Composition block layouts should look as we described in class. Choose block values based on how heavy you imagine the final elements should be. See above for examples. Set’s should feel like they have a beginning, middle and end.

Some Rules to Live by:


  • Columns that are connected by content should be of consistant widths in order to clarify their connection visually.
  • A grid from one spread should be consistant to following spreads that share content.
  • The consistency of the grid should be visibly apparant. This visual consistancy can be subtle or obvious, generally conforming to the rules of unity and variety. But the grid should be decipherable upon a close look.


  • Hierarchical elements should generally be used more than once. The exception may be the element that sits at the top of the heirachy.
  • The visual distinction between hierarchical elements may be relative to their conceptual difference. Sometimes it may only be important to show visual variation without clear hierarchy. For example, in a resume the designer likely won’t need to indicate a heirarchical difference between the position title, dates worked and location. Giving the elements slight distinctiveness should be enough, ie. italic, bold, etc. In contrast, your name should clearly sit higher, hierarchically  than company names or major categories (education, work expereince, etc.).
Be careful of:
  • Trapped negative space. This can come from gutters that are too wide or chucks of negative space that fall between elements.
  • Too many elements on the page. Compositions should be easily held in the memory.
Step 3: Typographic Harmony and Hierarchy
Choose your favorite set from your composition blocks and replace blocks with actual typography and images. 
  • Be sure to stick to the same grid used in the composition blocks. Be tedious and picky about alignment
  • Use no more than 2 type families within the set. In rare cases you may use up to 3.
  • Text should only appear on backgrounds of solid color
  • Print pages at actual size often to view type sizes
  • Watch for widows and orphans

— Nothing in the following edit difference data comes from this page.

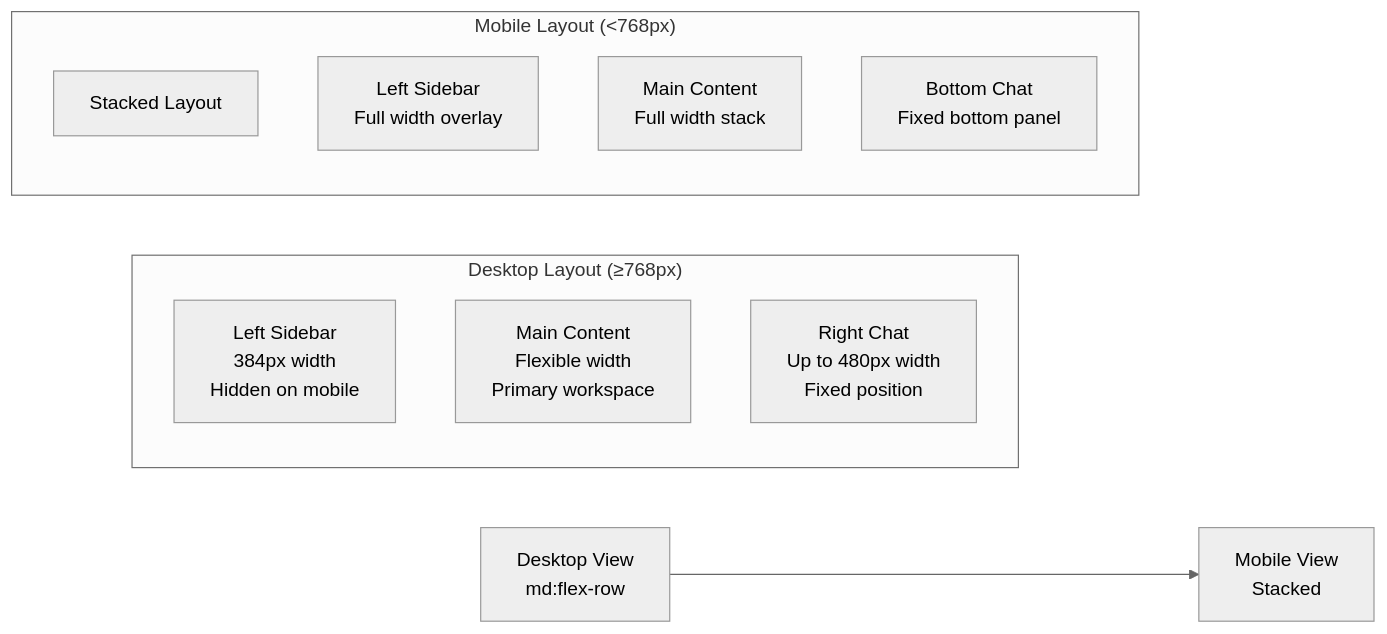
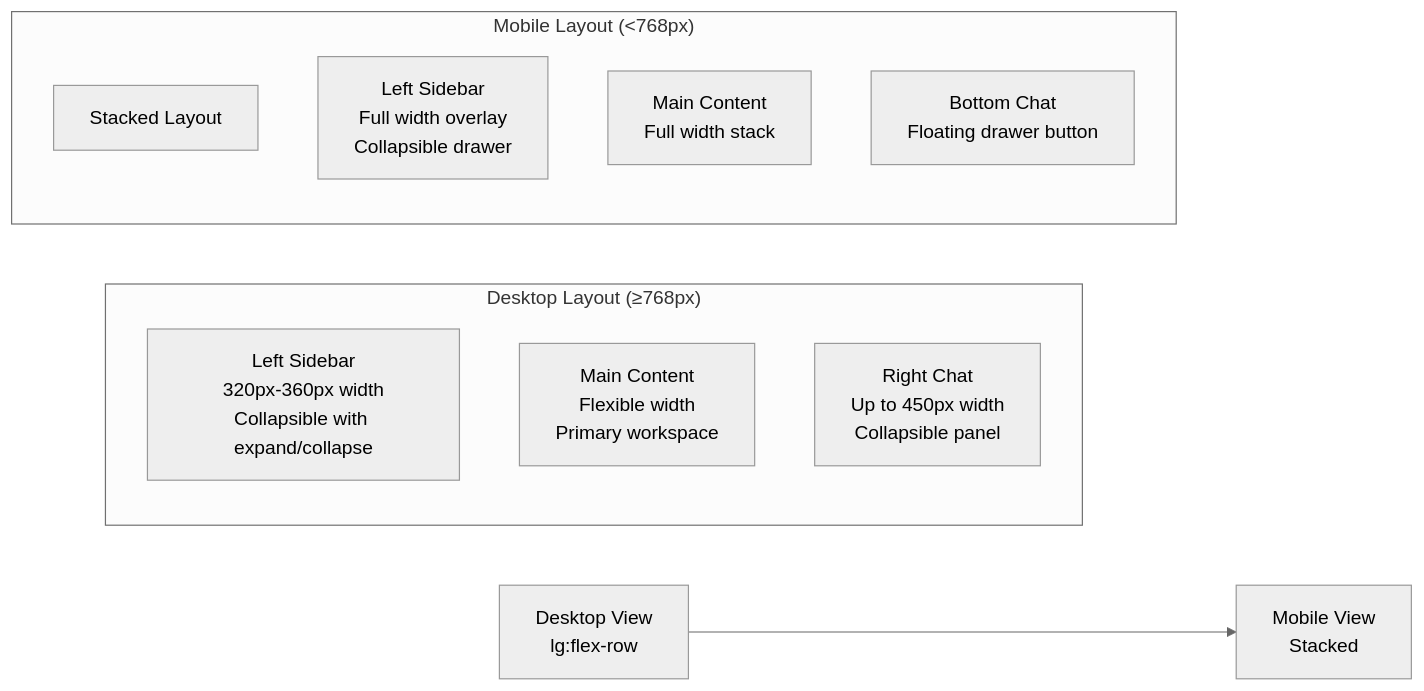
One commit to peixuanhu/goal-mate changed the second of 15 diagrams in .qoder/repowiki/en/content/Frontend Architecture/Main Layout System.md. Above: the diagram before and after it, drawn with Mermaid (neutral theme). The commit also changed other lines of this file and 14 other files, not shown here.

First line of the commit message:
feat(layout): enhance main layout with mobile drawer and responsive quadrants

````diff
--- a/.qoder/repowiki/en/content/Frontend Architecture/Main Layout System.md
+++ b/.qoder/repowiki/en/content/Frontend Architecture/Main Layout System.md
@@ -116,15 +122,15 @@
 ```mermaid
 flowchart LR
 subgraph "Desktop Layout (≥768px)"
-LeftSidebar[Left Sidebar<br/>384px width<br/>Hidden on mobile]
+LeftSidebar[Left Sidebar<br/>320px-360px width<br/>Collapsible with expand/collapse]
 MainContent[Main Content<br/>Flexible width<br/>Primary workspace]
-RightChat[Right Chat<br/>Up to 480px width<br/>Fixed position]
+RightChat[Right Chat<br/>Up to 450px width<br/>Collapsible panel]
 end
 subgraph "Mobile Layout (<768px)"
 MobileStructure[Stacked Layout]
-MobileSidebar[Left Sidebar<br/>Full width overlay]
+MobileSidebar[Left Sidebar<br/>Full width overlay<br/>Collapsible drawer]
 MobileContent[Main Content<br/>Full width stack]
-MobileChat[Bottom Chat<br/>Fixed bottom panel]
+MobileChat[Bottom Chat<br/>Floating drawer button]
 end
-DesktopLayout["Desktop View<br/>md:flex-row"] --> MobileLayout["Mobile View<br/>Stacked"]
+DesktopLayout["Desktop View<br/>lg:flex-row"] --> MobileLayout["Mobile View<br/>Stacked"]
 ```
````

Step 4: Print & Mount Final Comps
Print and mount your final 3 spreads from Step 3 on gray matte board.
  • Prints should be spray mounted
  • Spreads should be printed at actual size (not shrink to fit). This may mean you need to print single pages separately and paste side-by-side.
  • Each spread should be on it’s own board
  • 3″ boarder on all sides of spread


  • Monday, October 24, Step 1 & 2 (14 sketches, block compositions)
  • Friday, October 28, Step 3 (final typographic compositions)
  • Monday, October 31, Step 4 (final comps printed and mounted) Please bring all sketches from ‘Step 1’ to class on Friday for review.

Design Studios

0 Commentsby   |  09.28.09  |  My Design Blog

I have been wanting to put together a list of some of my favorite design studios for a while but haven’t gotten around to it. So, I figured I would start slow and add to it over time. Also, if you have suggestions please leave them in the comments below. Here we go…

Evolution by Dove

0 Commentsby   |  09.24.09  |  My Design Blog

Personally I believe the Greeks would be in awe.

High def can be found here. View it on the Dove website here.

Grids For The Web

0 Commentsby   |  09.22.09  |  My Design Blog

Grids For The Web.

This is a nice series of articles on using grid systems for web design.

Branch Design

0 Commentsby   |  08.11.09  |  My Design Blog

Beautiful site and beautiful work.

Experience Design

0 Commentsby   |  05.27.09  |  My Design Blog

Beautiful example of experience design. This designer seems to combine experience and information design in extremely clever ways:

GOOD Information Graphics

0 Commentsby   |  05.27.09  |  My Design Blog

Good magazine has always put a strong emphasis on beautiful and clear information graphics. Here is a collection of all of their work:

information design